The bill includes additional grounds for terminations, including renovations or the landlord moving in.
"There is always a good reason to evict a bad tenant," Ms Finn said. "The bill is designed to stop retaliatory evictions and enhance the security of tenure for tenants.
The Heraldreported in March Raymond Terrace mother Emily Perkins was issued a 90 day no grounds termination. Despite a good rental history, she applied for more than 200 properties before finally securing a place through a friend of her sister.
She said being evicted in the midst of a cut throat rental market was "scary".
"It was horrible, especially knowing I'd done nothing wrong," she said. "After the article, I had hundreds of women reach out to me and say they were in the exact same position. I think a lot of people would benefit if they got rid of them.
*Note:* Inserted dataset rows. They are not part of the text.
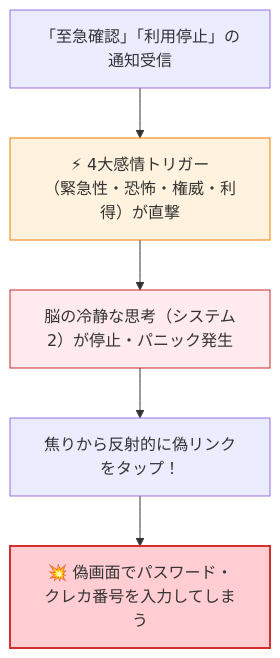
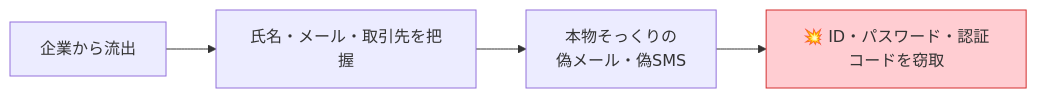
One commit to kashiwabarakenji/multimedia changed the fourth of 5 diagrams in security.qmd. Above: the diagram before and after it, drawn with Mermaid. The commit also changed other lines of this file, not shown here.

````diff
--- a/security.qmd
+++ b/security.qmd
@@ -427,10 +343,7 @@
 ```{mermaid}
-flowchart TD
-    A["「至急確認」「利用停止」の通知受信"] --> B["⚡ 4大感情トリガー<br/>（緊急性・恐怖・権威・利得）が直撃"]
-    B --> C["脳の冷静な思考（システム2）が停止・パニック発生"]
-    C --> D["焦りから反射的に偽リンクをタップ！"]
-    D --> E["💥 偽画面でパスワード・クレカ番号を入力してしまう"]
-    style B fill:#fff3e0,stroke:#f57c00
-    style C fill:#ffebee,stroke:#c62828
-    style E fill:#ffcdd2,stroke:#d32f2f,stroke-width:2px
+flowchart LR
+    A[企業から流出] --> B[氏名・メール・取引先を把握]
+    B --> C["本物そっくりの<br/>偽メール・偽SMS"]
+    C --> D[💥 ID・パスワード・認証コードを窃取]
+    style D fill:#ffcdd2,stroke:#d32f2f
 ```
````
It's happening too much."
Labor floated the idea ahead of the 2019 election, but it was not supported by the government after a residential tenancy law review advised against changing the laws.